%%

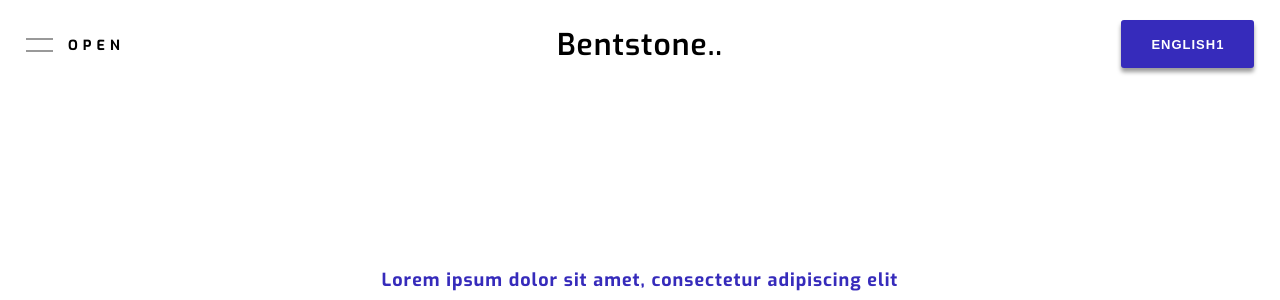
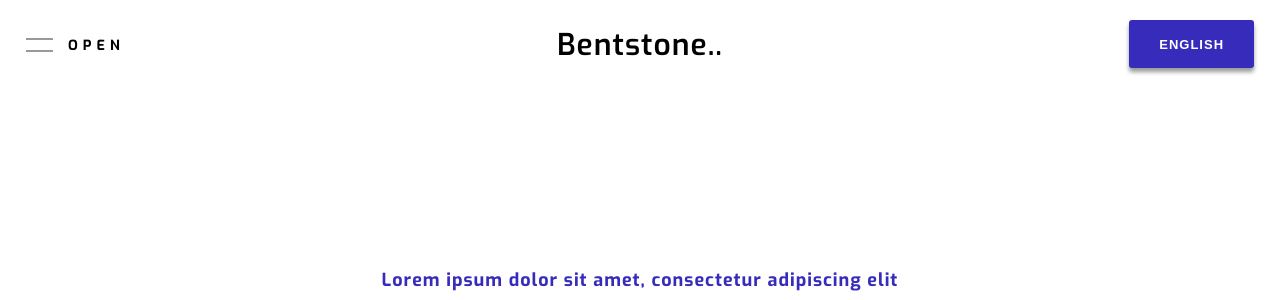
Before and after one commit to MarvEltun/bentstone.org, a Django app: page /en/ in a window 1280 px wide. Shown: the top 300 px of the page. Run offline with Django 3.2, Linux system fonts and the light colour scheme; data comes from the database, SQL or seed files in the repository; some libraries are stand-ins or nearby versions.

Commit message:
updaeted main.html

```diff
--- a/Main/templates/main/main.html
+++ b/Main/templates/main/main.html
@@ -34,9 +34,9 @@
 			<div class="title">Bentstone..</div>
 			<div class="lang-container">
 				{% if lang == "EN" %}
-					<button id="lang-btn" class="ArkButton">English1</button>
+					<button id="lang-btn" class="ArkButton">English</button>
 					<a href="{% url 'home-az' %}" class="a-lang">
-						<button id="lang-az" class="ArkButton hide-lang">Az</button>
+						<button id="lang-az" class="ArkButton hide-lang">Aze</button>
 					</a>
 					<a href="{% url 'home-ru' %}" class="a-lang">
 						<button id="lang-ru" class="ArkButton hide-lang">Russian</button>
```
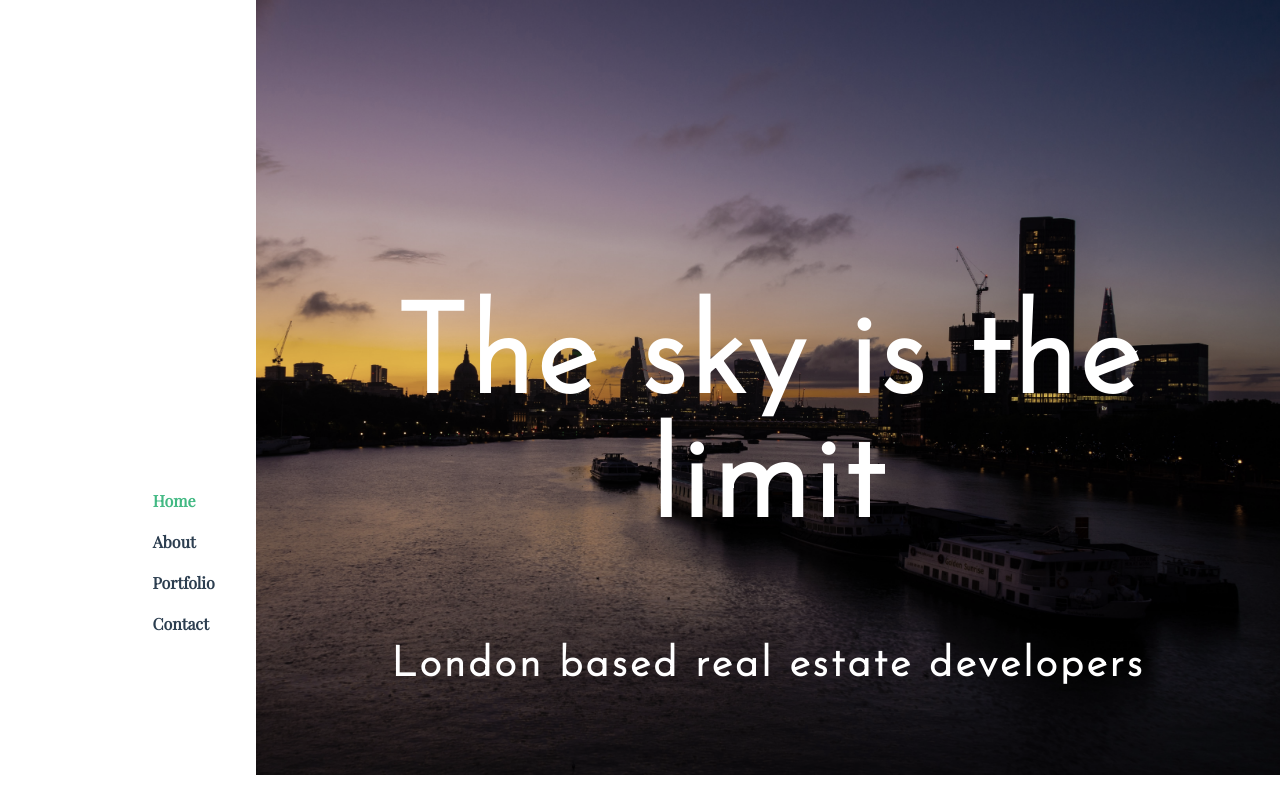
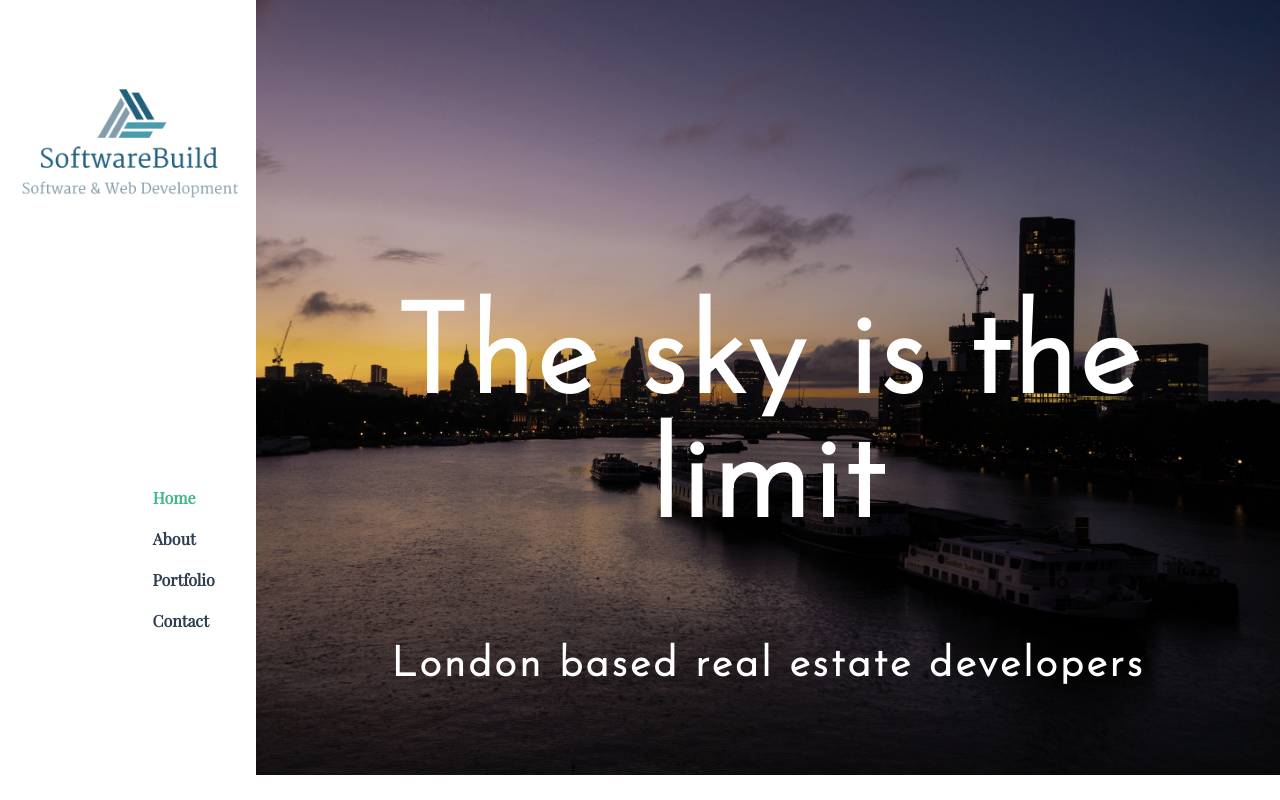
Before and after one commit to chs242/the-edewater-group, a Vue app: page /contact in a window 1280 px wide. Built offline with nearby package versions, Linux system fonts and the light colour scheme.

Commit message:
latest commit

```diff
--- a/src/App.vue
+++ b/src/App.vue
@@ -1,7 +1,7 @@
 <template>
   <div id="app">
     <div id="nav">
-      <div class="logo"></div>
+      <div class="logo-wrapper"><img src="../public/assets/SmallLogo.png" alt=""></div>
       <router-link to="/">Home</router-link>
       <router-link to="/about">About</router-link>
       <router-link to="/portfolio">Portfolio</router-link>
@@ -56,8 +56,13 @@
   color: #42b983;
 }
 
-.logo{
-  height: 60%;
+.logo-wrapper{
+  height: 50%;
   width: 100%;
+  padding-top: 30%;
+}
+
+img{
+  width: 86%;
 }
 </style>
```
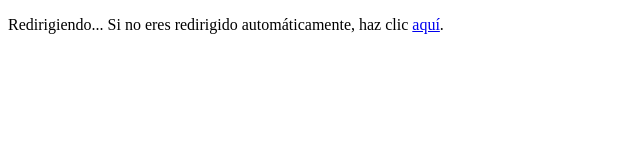
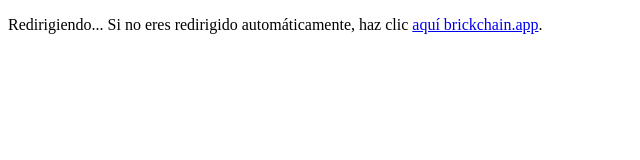
Before and after one commit to Taniabarron/test, a plain HTML site: page index.html in a window 1280 px wide. Shown: the whole page, without its empty margins (0-640 px from the left). Drawn offline with Linux system fonts and the light colour scheme; no server answers.

Commit message:
Update index.html

```diff
--- a/index.html
+++ b/index.html
@@ -31,6 +31,6 @@
     </script>
 </head>
 <body>
-    <p>Redirigiendo... Si no eres redirigido automáticamente, haz clic <a href="https://edublox.bloxtek.com">aquí</a>.</p>
+    <p>Redirigiendo... Si no eres redirigido automáticamente, haz clic <a href="https://edublox.bloxtek.com">aquí brickchain.app</a>.</p>
 </body>
 </html>
```
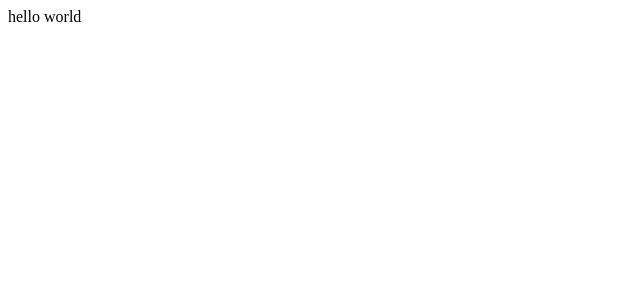
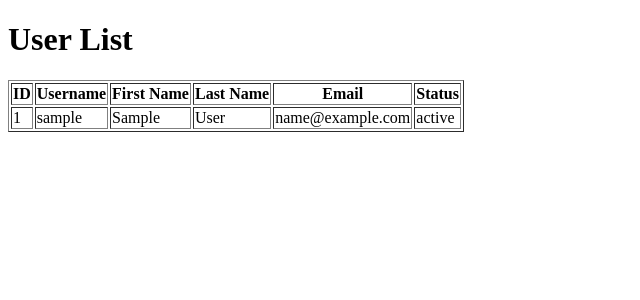
Before and after one commit to steamer2544/flask-content-library, a Flask app: page /user/ in a window 1280 px wide. Before the commit the part shown is almost empty. Shown: the top 300 px of the page, without its empty margins (0-640 px from the left). Run offline with Flask 3, Linux system fonts and the light colour scheme; tables that the repository leaves empty hold one stand-in row (values such as "Sample post"); a database or web service that is not in the repository returns one stand-in record (values such as "Sample title"); data that the repository does not hold is empty.

Commit message:
get user

```diff
--- a/app/__init__.py
+++ b/app/__init__.py
@@ -17,15 +17,15 @@ app.config['JWT_ACCESS_TOKEN_EXPIRES'] = timedelta(days=int(os.getenv('JWT_ACCES
 
 db.init_app(app)
 
-app.register_blueprint(auth_bp, url_prefix='/api_auth')
-app.register_blueprint(user_bp, url_prefix='/api_user')
-app.register_blueprint(media_bp, url_prefix='/api_media')
+app.register_blueprint(auth_bp, url_prefix='/api/auth')
+app.register_blueprint(user_bp, url_prefix='/api/user')
+app.register_blueprint(media_bp, url_prefix='/api/media')
 
 # frontend
 from .view.controllers import index
 from .view.controllers import user
 app.register_blueprint(index.bp, url_prefix='/')
-app.register_blueprint(user.bp, url_prefix='/user')
+app.register_blueprint(user.bp)
 
 
 with app.app_context():
--- a/app/models/media.py
+++ b/app/models/media.py
@@ -9,6 +9,7 @@ class ApproveStatus(enum.Enum):
     REJECTED = "rejected"
 
 class MediaType(enum.Enum):
+    ARTICLE = "article"
     IMAGE = "image"
     VIDEO = "video"
     AUDIO = "audio"
--- a/app/view/controllers/user.py
+++ b/app/view/controllers/user.py
@@ -1,10 +1,28 @@
+import os
 from flask import Blueprint, render_template
+import requests
 
 
-bp = Blueprint('user', __name__)
+bp = Blueprint('user', __name__, url_prefix='/user')
 
+base_url = f"http://localhost:{os.getenv('PORT', 1234)}/api{bp.url_prefix}"
+
+# Headers with the token
+token = "eyJhbGciOiJIUzI1NiIsInR5cCI6IkpXVCJ9.eyJpZCI6MSwidXNlcm5hbWUiOiJhZG1pbiIsImlhdCI6MTc0NzE5NDI4MCwiZXhwIjoxNzQ3MjgwNjgwfQ.s4hmwTeIQku0L_4Y8oHow9WXesQQoYaHcctL1l2XMdw"
+headers = {
+    "Authorization": f"Bearer {token}"
+}
+
+
+# เราต้อง store ไปที่ session  มั้งง
 @bp.route("/", methods=["GET"])
-def index():
-    # posts = Post.query.order_by(Post.created_at.desc()).all()
-    # return render_template('index.html', posts=posts)
-    return render_template('user.html')
+def list_users():
+    # Call the API to get the list of users
+    api_url = f"{base_url}"
+    response = requests.get(api_url, headers=headers)
+
+    if response.status_code == 200:
+        user_data = response.json().get('data', {}).get('data', [])
+    else:
+        user_data = []
+    return render_template('user.html', users=user_data)
--- a/app/view/templates/user.html
+++ b/app/view/templates/user.html
@@ -3,10 +3,33 @@
 <head>
     <meta charset="UTF-8">
     <meta name="viewport" content="width=device-width, initial-scale=1.0">
-    <title>Test</title>
+    <title>User List</title>
 </head>
 <body>
-hello world
-
+    <h1>User List</h1>
+    <table border="1">
+        <thead>
+            <tr>
+                <th>ID</th>
+                <th>Username</th>
+                <th>First Name</th>
+                <th>Last Name</th>
+                <th>Email</th>
+                <th>Status</th>
+            </tr>
+        </thead>
+        <tbody>
+            {% for user in users %}
+            <tr>
+                <td>{{ user.id }}</td>
+                <td>{{ user.username }}</td>
+                <td>{{ user.first_name }}</td>
+                <td>{{ user.last_name }}</td>
+                <td>{{ user.email }}</td>
+                <td>{{ user.status }}</td>
+            </tr>
+            {% endfor %}
+        </tbody>
+    </table>
 </body>
 </html>
--- a/requirements.txt
+++ b/requirements.txt
@@ -1,5 +1,7 @@
 aniso8601==10.0.1
 blinker==1.9.0
+certifi==2025.4.26
+charset-normalizer==3.4.2
 click==8.1.8
 colorama==0.4.6
 Flask==3.1.0
@@ -7,13 +9,16 @@ flask-cors==5.0.1
 Flask-RESTful==0.3.10
 Flask-SQLAlchemy==3.1.1
 greenlet==3.2.1
+idna==3.10
 itsdangerous==2.2.0
 Jinja2==3.1.6
 MarkupSafe==3.0.2
 PyJWT==2.10.1
 python-dotenv==1.1.0
 pytz==2025.2
+requests==2.32.3
 six==1.17.0
 SQLAlchemy==2.0.40
 typing_extensions==4.13.2
+urllib3==2.4.0
 Werkzeug==3.1.3
```
Also changed, not shown: app/view/templates/__init__.py (added).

%%

### Task brief
Pictures aside, reproduce all of the material above without alteration.

### Response to this task
Before and after one commit to MarvEltun/bentstone.org, a Django app: page /en/ in a window 1280 px wide. Shown: the top 300 px of the page. Run offline with Django 3.2, Linux system fonts and the light colour scheme; data comes from the database, SQL or seed files in the repository; some libraries are stand-ins or nearby versions.

Commit message:
updaeted main.html

```diff
--- a/Main/templates/main/main.html
+++ b/Main/templates/main/main.html
@@ -34,9 +34,9 @@
 			<div class="title">Bentstone..</div>
 			<div class="lang-container">
 				{% if lang == "EN" %}
-					<button id="lang-btn" class="ArkButton">English1</button>
+					<button id="lang-btn" class="ArkButton">English</button>
 					<a href="{% url 'home-az' %}" class="a-lang">
-						<button id="lang-az" class="ArkButton hide-lang">Az</button>
+						<button id="lang-az" class="ArkButton hide-lang">Aze</button>
 					</a>
 					<a href="{% url 'home-ru' %}" class="a-lang">
 						<button id="lang-ru" class="ArkButton hide-lang">Russian</button>
```
Before and after one commit to chs242/the-edewater-group, a Vue app: page /contact in a window 1280 px wide. Built offline with nearby package versions, Linux system fonts and the light colour scheme.

Commit message:
latest commit

```diff
--- a/src/App.vue
+++ b/src/App.vue
@@ -1,7 +1,7 @@
 <template>
   <div id="app">
     <div id="nav">
-      <div class="logo"></div>
+      <div class="logo-wrapper"><img src="../public/assets/SmallLogo.png" alt=""></div>
       <router-link to="/">Home</router-link>
       <router-link to="/about">About</router-link>
       <router-link to="/portfolio">Portfolio</router-link>
@@ -56,8 +56,13 @@
   color: #42b983;
 }
 
-.logo{
-  height: 60%;
+.logo-wrapper{
+  height: 50%;
   width: 100%;
+  padding-top: 30%;
+}
+
+img{
+  width: 86%;
 }
 </style>
```
Before and after one commit to Taniabarron/test, a plain HTML site: page index.html in a window 1280 px wide. Shown: the whole page, without its empty margins (0-640 px from the left). Drawn offline with Linux system fonts and the light colour scheme; no server answers.

Commit message:
Update index.html

```diff
--- a/index.html
+++ b/index.html
@@ -31,6 +31,6 @@
     </script>
 </head>
 <body>
-    <p>Redirigiendo... Si no eres redirigido automáticamente, haz clic <a href="https://edublox.bloxtek.com">aquí</a>.</p>
+    <p>Redirigiendo... Si no eres redirigido automáticamente, haz clic <a href="https://edublox.bloxtek.com">aquí brickchain.app</a>.</p>
 </body>
 </html>
```
Before and after one commit to steamer2544/flask-content-library, a Flask app: page /user/ in a window 1280 px wide. Before the commit the part shown is almost empty. Shown: the top 300 px of the page, without its empty margins (0-640 px from the left). Run offline with Flask 3, Linux system fonts and the light colour scheme; tables that the repository leaves empty hold one stand-in row (values such as "Sample post"); a database or web service that is not in the repository returns one stand-in record (values such as "Sample title"); data that the repository does not hold is empty.

Commit message:
get user

```diff
--- a/app/__init__.py
+++ b/app/__init__.py
@@ -17,15 +17,15 @@ app.config['JWT_ACCESS_TOKEN_EXPIRES'] = timedelta(days=int(os.getenv('JWT_ACCES
 
 db.init_app(app)
 
-app.register_blueprint(auth_bp, url_prefix='/api_auth')
-app.register_blueprint(user_bp, url_prefix='/api_user')
-app.register_blueprint(media_bp, url_prefix='/api_media')
+app.register_blueprint(auth_bp, url_prefix='/api/auth')
+app.register_blueprint(user_bp, url_prefix='/api/user')
+app.register_blueprint(media_bp, url_prefix='/api/media')
 
 # frontend
 from .view.controllers import index
 from .view.controllers import user
 app.register_blueprint(index.bp, url_prefix='/')
-app.register_blueprint(user.bp, url_prefix='/user')
+app.register_blueprint(user.bp)
 
 
 with app.app_context():
--- a/app/models/media.py
+++ b/app/models/media.py
@@ -9,6 +9,7 @@ class ApproveStatus(enum.Enum):
     REJECTED = "rejected"
 
 class MediaType(enum.Enum):
+    ARTICLE = "article"
     IMAGE = "image"
     VIDEO = "video"
     AUDIO = "audio"
--- a/app/view/controllers/user.py
+++ b/app/view/controllers/user.py
@@ -1,10 +1,28 @@
+import os
 from flask import Blueprint, render_template
+import requests
 
 
-bp = Blueprint('user', __name__)
+bp = Blueprint('user', __name__, url_prefix='/user')
 
+base_url = f"http://localhost:{os.getenv('PORT', 1234)}/api{bp.url_prefix}"
+
+# Headers with the token
+token = "eyJhbGciOiJIUzI1NiIsInR5cCI6IkpXVCJ9.eyJpZCI6MSwidXNlcm5hbWUiOiJhZG1pbiIsImlhdCI6MTc0NzE5NDI4MCwiZXhwIjoxNzQ3MjgwNjgwfQ.s4hmwTeIQku0L_4Y8oHow9WXesQQoYaHcctL1l2XMdw"
+headers = {
+    "Authorization": f"Bearer {token}"
+}
+
+
+# เราต้อง store ไปที่ session  มั้งง
 @bp.route("/", methods=["GET"])
-def index():
-    # posts = Post.query.order_by(Post.created_at.desc()).all()
-    # return render_template('index.html', posts=posts)
-    return render_template('user.html')
+def list_users():
+    # Call the API to get the list of users
+    api_url = f"{base_url}"
+    response = requests.get(api_url, headers=headers)
+
+    if response.status_code == 200:
+        user_data = response.json().get('data', {}).get('data', [])
+    else:
+        user_data = []
+    return render_template('user.html', users=user_data)
--- a/app/view/templates/user.html
+++ b/app/view/templates/user.html
@@ -3,10 +3,33 @@
 <head>
     <meta charset="UTF-8">
     <meta name="viewport" content="width=device-width, initial-scale=1.0">
-    <title>Test</title>
+    <title>User List</title>
 </head>
 <body>
-hello world
-
+    <h1>User List</h1>
+    <table border="1">
+        <thead>
+            <tr>
+                <th>ID</th>
+                <th>Username</th>
+                <th>First Name</th>
+                <th>Last Name</th>
+                <th>Email</th>
+                <th>Status</th>
+            </tr>
+        </thead>
+        <tbody>
+            {% for user in users %}
+            <tr>
+                <td>{{ user.id }}</td>
+                <td>{{ user.username }}</td>
+                <td>{{ user.first_name }}</td>
+                <td>{{ user.last_name }}</td>
+                <td>{{ user.email }}</td>
+                <td>{{ user.status }}</td>
+            </tr>
+            {% endfor %}
+        </tbody>
+    </table>
 </body>
 </html>
--- a/requirements.txt
+++ b/requirements.txt
@@ -1,5 +1,7 @@
 aniso8601==10.0.1
 blinker==1.9.0
+certifi==2025.4.26
+charset-normalizer==3.4.2
 click==8.1.8
 colorama==0.4.6
 Flask==3.1.0
@@ -7,13 +9,16 @@ flask-cors==5.0.1
 Flask-RESTful==0.3.10
 Flask-SQLAlchemy==3.1.1
 greenlet==3.2.1
+idna==3.10
 itsdangerous==2.2.0
 Jinja2==3.1.6
 MarkupSafe==3.0.2
 PyJWT==2.10.1
 python-dotenv==1.1.0
 pytz==2025.2
+requests==2.32.3
 six==1.17.0
 SQLAlchemy==2.0.40
 typing_extensions==4.13.2
+urllib3==2.4.0
 Werkzeug==3.1.3
```
Also changed, not shown: app/view/templates/__init__.py (added).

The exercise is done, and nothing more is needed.